BEGIN SUPPLIED MATERIAL
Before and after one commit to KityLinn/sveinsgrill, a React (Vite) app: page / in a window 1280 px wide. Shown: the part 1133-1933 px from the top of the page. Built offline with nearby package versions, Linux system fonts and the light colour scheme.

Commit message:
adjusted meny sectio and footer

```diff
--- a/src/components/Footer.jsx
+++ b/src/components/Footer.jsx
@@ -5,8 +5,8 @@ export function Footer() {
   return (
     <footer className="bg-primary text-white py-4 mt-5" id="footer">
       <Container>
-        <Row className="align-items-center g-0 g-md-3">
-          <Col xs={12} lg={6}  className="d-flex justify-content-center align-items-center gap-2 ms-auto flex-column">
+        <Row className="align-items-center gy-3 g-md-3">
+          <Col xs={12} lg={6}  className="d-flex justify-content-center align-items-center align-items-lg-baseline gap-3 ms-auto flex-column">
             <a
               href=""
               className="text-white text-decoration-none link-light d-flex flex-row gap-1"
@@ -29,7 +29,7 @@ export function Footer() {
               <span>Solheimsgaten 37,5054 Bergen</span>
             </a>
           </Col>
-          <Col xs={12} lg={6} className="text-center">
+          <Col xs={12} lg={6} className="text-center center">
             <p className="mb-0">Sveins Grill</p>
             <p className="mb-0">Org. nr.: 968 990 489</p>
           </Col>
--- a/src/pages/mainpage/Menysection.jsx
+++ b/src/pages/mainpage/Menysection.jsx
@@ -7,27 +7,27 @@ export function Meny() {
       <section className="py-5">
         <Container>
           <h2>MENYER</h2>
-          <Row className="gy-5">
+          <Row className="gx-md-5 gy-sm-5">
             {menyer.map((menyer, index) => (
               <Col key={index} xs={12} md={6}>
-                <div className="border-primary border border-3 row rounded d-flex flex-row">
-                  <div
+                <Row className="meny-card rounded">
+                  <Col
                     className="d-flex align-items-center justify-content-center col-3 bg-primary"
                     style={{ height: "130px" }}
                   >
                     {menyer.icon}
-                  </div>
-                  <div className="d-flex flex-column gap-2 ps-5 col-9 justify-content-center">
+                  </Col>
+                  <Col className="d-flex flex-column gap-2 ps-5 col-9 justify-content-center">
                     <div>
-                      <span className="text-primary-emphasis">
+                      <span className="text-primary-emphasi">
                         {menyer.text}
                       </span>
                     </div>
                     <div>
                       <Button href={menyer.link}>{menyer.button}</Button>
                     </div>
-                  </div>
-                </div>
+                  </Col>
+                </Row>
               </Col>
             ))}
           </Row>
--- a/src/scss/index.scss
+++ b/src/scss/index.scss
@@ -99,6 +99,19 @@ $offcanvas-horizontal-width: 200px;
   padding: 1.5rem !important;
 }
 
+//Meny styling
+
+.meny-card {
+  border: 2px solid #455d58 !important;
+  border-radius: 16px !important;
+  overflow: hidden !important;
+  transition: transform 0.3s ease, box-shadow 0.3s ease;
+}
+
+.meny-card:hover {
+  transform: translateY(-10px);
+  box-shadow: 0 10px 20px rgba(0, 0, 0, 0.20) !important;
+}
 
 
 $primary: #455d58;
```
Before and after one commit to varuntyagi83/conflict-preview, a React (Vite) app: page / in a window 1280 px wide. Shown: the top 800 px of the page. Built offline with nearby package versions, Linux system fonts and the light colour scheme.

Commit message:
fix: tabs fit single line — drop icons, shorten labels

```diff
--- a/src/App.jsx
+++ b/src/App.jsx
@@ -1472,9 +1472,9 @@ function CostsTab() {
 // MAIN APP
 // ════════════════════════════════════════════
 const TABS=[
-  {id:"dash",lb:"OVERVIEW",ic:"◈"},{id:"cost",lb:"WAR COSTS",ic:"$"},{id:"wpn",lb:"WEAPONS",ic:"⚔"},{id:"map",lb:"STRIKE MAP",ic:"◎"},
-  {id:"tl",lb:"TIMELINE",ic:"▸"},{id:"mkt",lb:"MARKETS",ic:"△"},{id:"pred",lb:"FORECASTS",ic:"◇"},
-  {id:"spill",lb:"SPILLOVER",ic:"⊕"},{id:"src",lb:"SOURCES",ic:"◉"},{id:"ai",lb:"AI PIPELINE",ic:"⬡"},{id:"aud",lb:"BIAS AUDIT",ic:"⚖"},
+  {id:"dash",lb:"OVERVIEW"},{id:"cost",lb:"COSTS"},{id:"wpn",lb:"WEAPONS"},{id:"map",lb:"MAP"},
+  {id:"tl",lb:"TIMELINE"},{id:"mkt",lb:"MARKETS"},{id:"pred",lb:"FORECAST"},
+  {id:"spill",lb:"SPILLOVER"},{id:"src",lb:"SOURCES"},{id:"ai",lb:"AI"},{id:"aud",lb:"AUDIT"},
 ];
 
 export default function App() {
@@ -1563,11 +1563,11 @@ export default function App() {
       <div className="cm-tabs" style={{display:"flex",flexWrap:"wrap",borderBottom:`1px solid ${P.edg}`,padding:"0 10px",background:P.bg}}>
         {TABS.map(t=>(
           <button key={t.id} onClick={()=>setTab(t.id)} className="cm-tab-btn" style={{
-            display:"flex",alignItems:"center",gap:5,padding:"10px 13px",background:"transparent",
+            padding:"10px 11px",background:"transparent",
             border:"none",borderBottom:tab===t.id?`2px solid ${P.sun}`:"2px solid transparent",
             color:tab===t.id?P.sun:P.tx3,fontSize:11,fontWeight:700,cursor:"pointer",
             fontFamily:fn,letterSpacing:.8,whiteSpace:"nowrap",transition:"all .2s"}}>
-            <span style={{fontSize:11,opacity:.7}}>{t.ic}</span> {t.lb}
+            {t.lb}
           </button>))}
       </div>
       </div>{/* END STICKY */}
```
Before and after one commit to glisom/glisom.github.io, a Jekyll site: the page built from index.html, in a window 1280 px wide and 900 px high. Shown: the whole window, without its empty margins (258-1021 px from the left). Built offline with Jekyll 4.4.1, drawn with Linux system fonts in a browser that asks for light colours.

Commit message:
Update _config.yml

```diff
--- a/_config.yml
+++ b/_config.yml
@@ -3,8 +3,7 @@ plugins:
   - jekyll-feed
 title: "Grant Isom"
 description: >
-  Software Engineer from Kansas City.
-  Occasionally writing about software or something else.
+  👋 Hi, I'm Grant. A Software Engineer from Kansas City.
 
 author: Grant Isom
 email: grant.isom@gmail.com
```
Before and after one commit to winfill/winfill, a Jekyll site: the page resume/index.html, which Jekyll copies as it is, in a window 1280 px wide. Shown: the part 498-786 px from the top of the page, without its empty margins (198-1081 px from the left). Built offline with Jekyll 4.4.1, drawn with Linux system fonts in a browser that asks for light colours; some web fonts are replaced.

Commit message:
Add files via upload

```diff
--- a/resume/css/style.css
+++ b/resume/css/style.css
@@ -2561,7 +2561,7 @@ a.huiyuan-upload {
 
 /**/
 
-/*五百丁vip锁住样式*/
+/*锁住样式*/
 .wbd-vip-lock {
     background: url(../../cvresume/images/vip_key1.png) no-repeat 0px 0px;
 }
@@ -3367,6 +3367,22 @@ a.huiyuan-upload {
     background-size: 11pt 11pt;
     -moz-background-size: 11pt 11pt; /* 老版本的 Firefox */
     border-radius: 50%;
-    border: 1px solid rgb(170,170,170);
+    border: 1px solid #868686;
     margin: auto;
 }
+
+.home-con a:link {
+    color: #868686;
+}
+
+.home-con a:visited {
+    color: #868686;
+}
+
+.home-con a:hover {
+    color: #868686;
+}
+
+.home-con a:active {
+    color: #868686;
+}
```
END SUPPLIED MATERIAL
» **AIM OF THE TASK**
Only the lines containing the word "MARKETS" should be returned from the data above.

» **WRITTEN ANSWER**
-  {id:"tl",lb:"TIMELINE",ic:"▸"},{id:"mkt",lb:"MARKETS",ic:"△"},{id:"pred",lb:"FORECASTS",ic:"◇"},
+  {id:"tl",lb:"TIMELINE"},{id:"mkt",lb:"MARKETS"},{id:"pred",lb:"FORECAST"},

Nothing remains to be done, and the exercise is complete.